Girls don’t like hard maths

You may have seen the media coverage surrounding this statement made during the Diversity and Inclusion in STEM parliamentary inquiry.  And some of the many responses including from the Royal Society.  What did you think?  Did you recognise this issue, or attitudes, from your classroom experience?

Currently, girls in further education are underrepresented in STEM related subjects. In fact, girls are only half as likely as boys to choose maths post-16, despite having similar or better performance in GCSE exams. This limits their career opportunities and earning potential. The imbalance is due to a range of factors but ability is not one of them!

This disparity exists across England; gender disparities exist in all parts of England and at every kind of school. Indeed, they tend to be bigger at schools with low levels of disadvantage, where STEM subjects are more popular across the board but gender differences tend to be even more pronounced.  You can read more about this on our blog post from Timo Hannay of School Dash.

What can we do about it?

The reasons for this disparity are many (see UK Mathematics 14-19: the Gender Jigsaw and Encouraging Girls' Participation in Advanced Maths)

However, educators can play a key role in influencing attitudes towards maths and STEM subjects. The AMSP have a range of excellent, evidence based resources including Five Factors Which Influence Students’ Participation in Post-16 Maths, and strategies to address them.

These factors are:

Prior (relative) attainment


Perceived competence



Although ability is not a factor, it is true that unconscious gender bias, lack of career awareness, and unhelpful stereotypes around STEM jobs can deter young people particularly girls from engaging with maths and maths careers.  At Maths4Girls we seek to change this.

The power of role models

We want every young person to pursue any career opportunity they wish regardless of their gender, stereotypes, lack of career awareness and understanding of the opportunities that maths can lead to. Our aim is to inspire all young people, particularly girls, to pursue maths post-16 by showing them the fantastic opportunities that maths can offer.

We do this by using relatable, inspiring role models who use maths in their jobs.

“Routinely using examples of the applications of mathematics - in STEM but also in social science, personal life and wider society, and especially in relation to people-facing roles or issues - tells girls (and boys) that becoming a user of mathematics is relevant for them. Routine use of role models and reference to applications of mathematics, at all levels, provide examples of the kind of success that one may achieve and also often supply a template of the behaviours necessary for success, especially if stereotypes are also challenged in a  low-key way.

(Mendick et al., 2008).”

How we can support you
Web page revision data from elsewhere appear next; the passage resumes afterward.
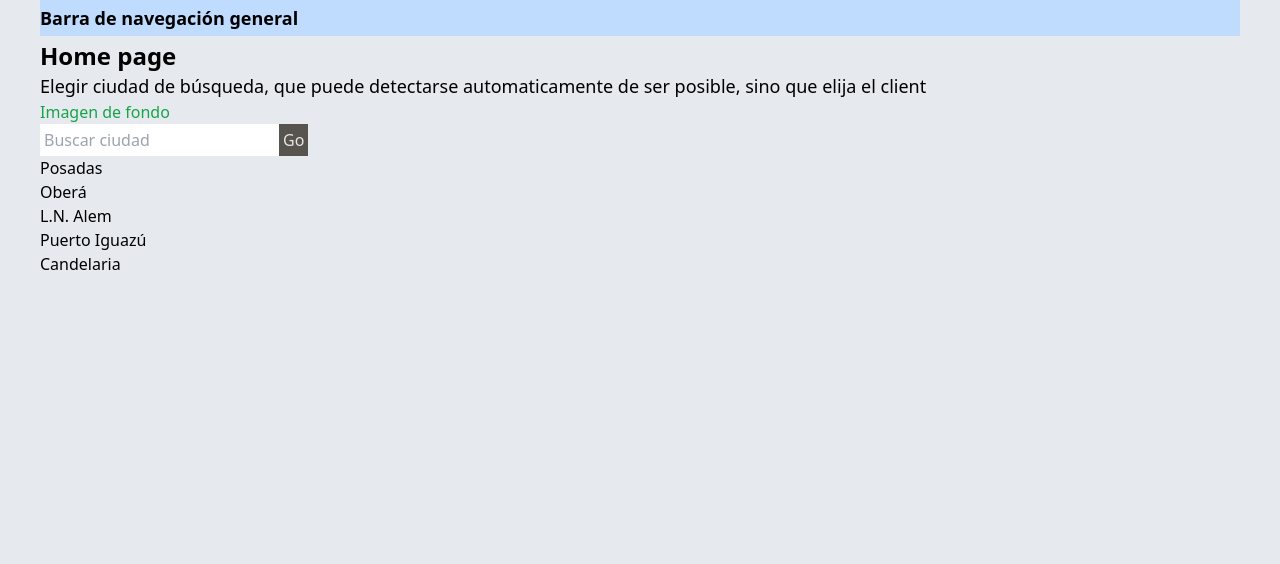
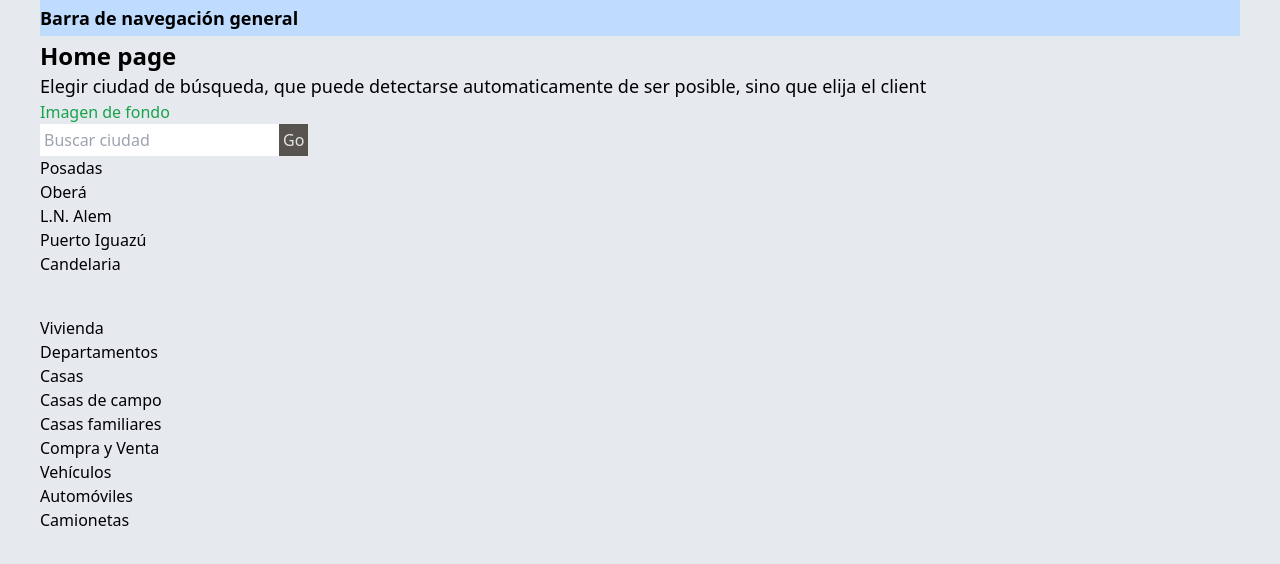
Before and after one commit to blu3army/anuncios_webapp, a Next.js app: page / in a window 1280 px wide. Shown: the top 564 px of the page. Built offline with nearby package versions, Linux system fonts and the light colour scheme.

Commit message:
Mejorando code del cat tree

```diff
--- a/app/page.tsx
+++ b/app/page.tsx
@@ -1,7 +1,7 @@
 import Link from 'next/link'
 import { Metadata } from 'next';
 import { CitiesDB } from '@/databases/cities-db';
-import { tree, treeGenerator } from '@/databases/categorias-tree';
+import { tree } from '@/databases/categorias-tree';
 
 
 //Metadatas
@@ -54,7 +54,23 @@ export default function Home() {
 
             {/* Una vez que tenemos ciudad seleccionada, mostramos rubros y categorias */}
             <div>
+            </div>
 
+
+
+            <div className='mt-10'>
+                {
+                    tree.map( (cat,i) =>
+                        <p key={i}>
+                            <p>
+                                {cat.name}
+                            </p>
+                            {
+                                catChildren(cat)
+                            }
+                        </p>
+                    )
+                }
             </div>
 
 
@@ -62,3 +78,23 @@ export default function Home() {
         </main>
     )
 }
+
+
+function catChildren(cat:Categoria){
+    return <ul>
+        {
+            cat.children.map( (child,i) =>
+                <li key={i}>
+                    <p>
+                        {child.name}
+                    </p>
+                    {
+                        (child.children && child.children.length > 0) &&
+                        catChildren(child)
+                    }
+                </li>
+
+            )
+        }
+    </ul>
+}
--- a/databases/categorias-tree.tsx
+++ b/databases/categorias-tree.tsx
@@ -74,8 +74,6 @@ let subcategoriasData = [
 export function treeGenerator(...categoriaArrays:CategoriaData[][]):Categoria[]{
 
     let tree = [];
-
-
     //Recorremos el primer nivel
     for (const catData of categoriaArrays[0]) {
 
@@ -87,10 +85,6 @@ export function treeGenerator(...categoriaArrays:CategoriaData[][]):Categoria[]{
         tree.push(newCat);
     }
 
-
-
-
-    // return arr.map( (c)=> new Categoria({name: c.name, code: c.code}) )
     return tree;
 }
 
@@ -102,7 +96,7 @@ function walkChildren(cat:Categoria, childrenCodes:string[], pointer:number,  ..
     }
 
     //Recorremos los hijos del primer nivel, siempre que tenga
-    if(childrenCodes && childrenCodes.length > 0){
+    if(childrenCodes.length > 0){
         for (const childCode of childrenCodes) {
             //Buscamos dentro del siguiente nivel
             for (const sub of nextDataArray[pointer]) {
```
Do your pupils ever ask ‘but when will I need this?’ Would you like to be able to link careers to your maths curriculum?  And introduce your pupils to people who use maths every day in a range of amazing jobs? Maths4Girls can help you!

Book your own M4G event
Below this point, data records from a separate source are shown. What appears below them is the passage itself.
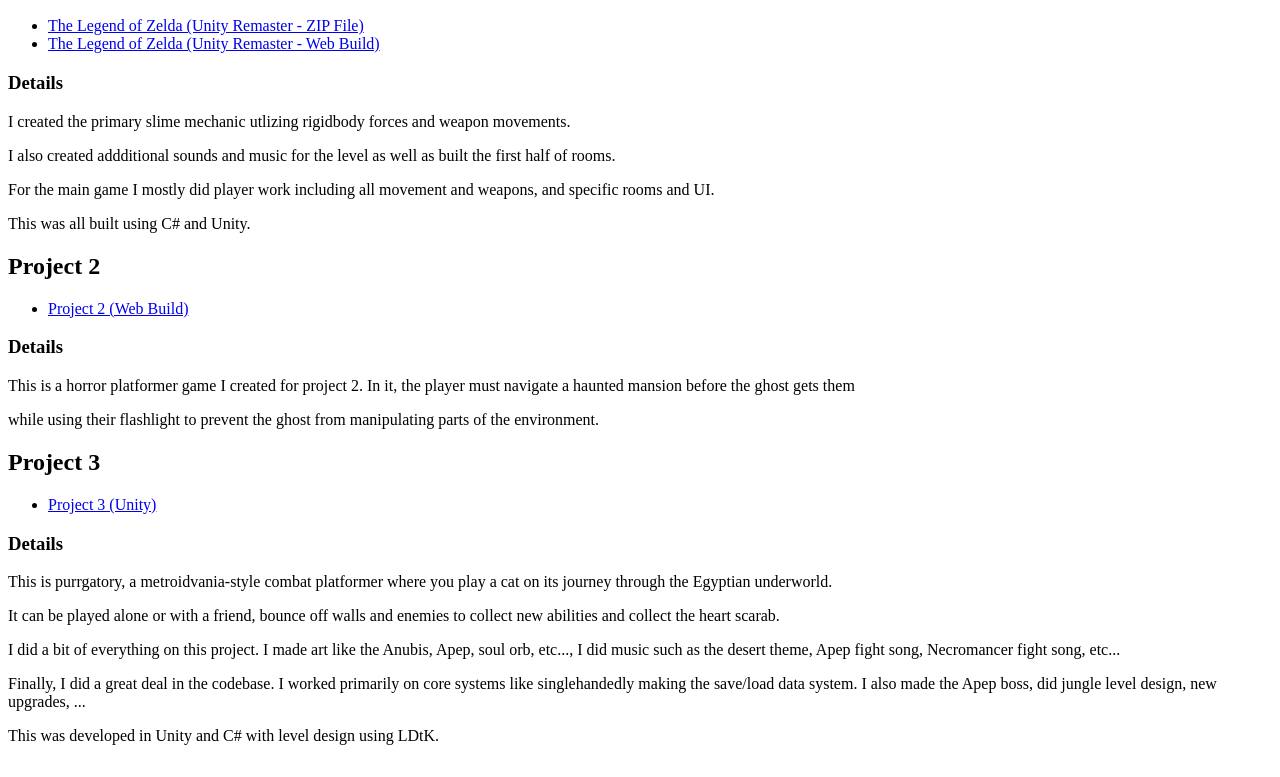
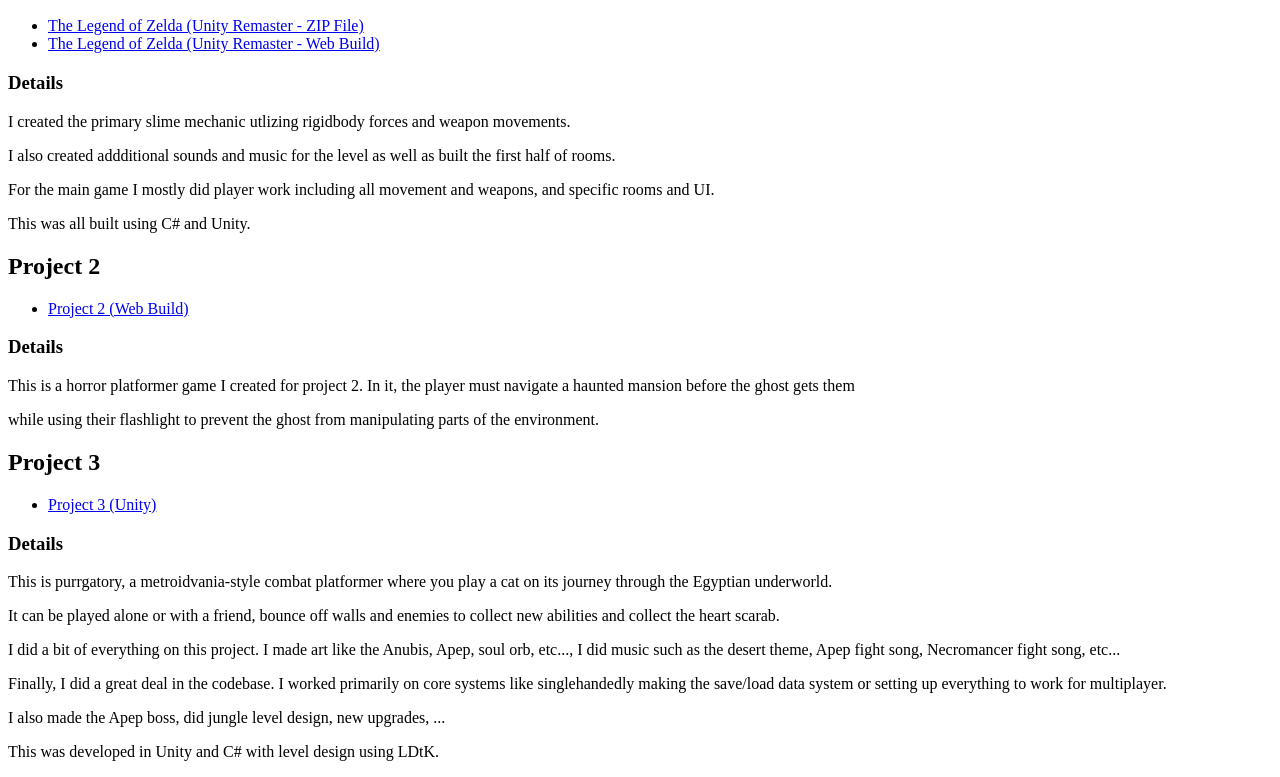
Before and after one commit to EvanMauritzBrown/EECS494, a plain HTML site: page index.html in a window 1280 px wide. Shown: the part 96-873 px from the top of the page. Drawn offline with Linux system fonts and the light colour scheme.

Commit message:
Update index.html

```diff
--- a/index.html
+++ b/index.html
@@ -39,7 +39,8 @@
 <p>This is purrgatory, a metroidvania-style combat platformer where you play a cat on its journey through the Egyptian underworld.</p>
 <p>It can be played alone or with a friend, bounce off walls and enemies to collect new abilities and collect the heart scarab.</p>
 <p>I did a bit of everything on this project. I made art like the Anubis, Apep, soul orb, etc..., I did music such as the desert theme, Apep fight song, Necromancer fight song, etc...</p>
-<p>Finally, I did a great deal in the codebase. I worked primarily on core systems like singlehandedly making the save/load data system. I also made the Apep boss, did jungle level design, new upgrades, ...</p>
+<p>Finally, I did a great deal in the codebase. I worked primarily on core systems like singlehandedly making the save/load data system or setting up everything to work for multiplayer.</p>
+<p>I also made the Apep boss, did jungle level design, new upgrades, ...</p>
 <p>This was developed in Unity and C# with level design using LDtK.</p>
 
 </html>
```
Our free online platform enables you to book your own maths career insight and inspiration events.  Fantastic Maths4Girls role models share insights of the job they do, how it uses maths, and how they got there.
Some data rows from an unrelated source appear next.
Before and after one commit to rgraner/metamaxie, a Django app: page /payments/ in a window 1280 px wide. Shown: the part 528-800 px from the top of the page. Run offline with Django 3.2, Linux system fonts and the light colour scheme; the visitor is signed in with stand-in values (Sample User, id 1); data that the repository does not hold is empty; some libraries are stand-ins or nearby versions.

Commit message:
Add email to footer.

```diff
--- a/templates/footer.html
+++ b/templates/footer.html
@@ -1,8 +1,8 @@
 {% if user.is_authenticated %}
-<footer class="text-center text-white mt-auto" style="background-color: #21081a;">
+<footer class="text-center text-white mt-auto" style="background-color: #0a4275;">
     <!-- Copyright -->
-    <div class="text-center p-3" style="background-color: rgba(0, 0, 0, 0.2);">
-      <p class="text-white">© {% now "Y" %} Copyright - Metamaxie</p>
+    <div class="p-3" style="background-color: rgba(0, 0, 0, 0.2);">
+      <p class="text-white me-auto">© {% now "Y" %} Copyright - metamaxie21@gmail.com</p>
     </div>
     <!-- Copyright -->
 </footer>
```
Join us online

Book a place for your class and we do the rest! Next up is How Engineering Can Save The World, on 21st June. These events are all made available on demand and you can view our playlist here.

Use the M4G resources

Our website offers a range of resources including a focus each month on a different sector of business and industry.  This showcases unsung, trailblazing women in history who used maths, blog posts from women working in each sector, career insights, and suggested links between the key stage 3 maths curriculum, the sector, and the Global Goals.

To find out more about Maths4Girls, you can watch our new short video for educators here.  For further reading, and to book your Maths4Girls event, head over to our website and follow us on Twitter @maths4girlsuk.

For further information contact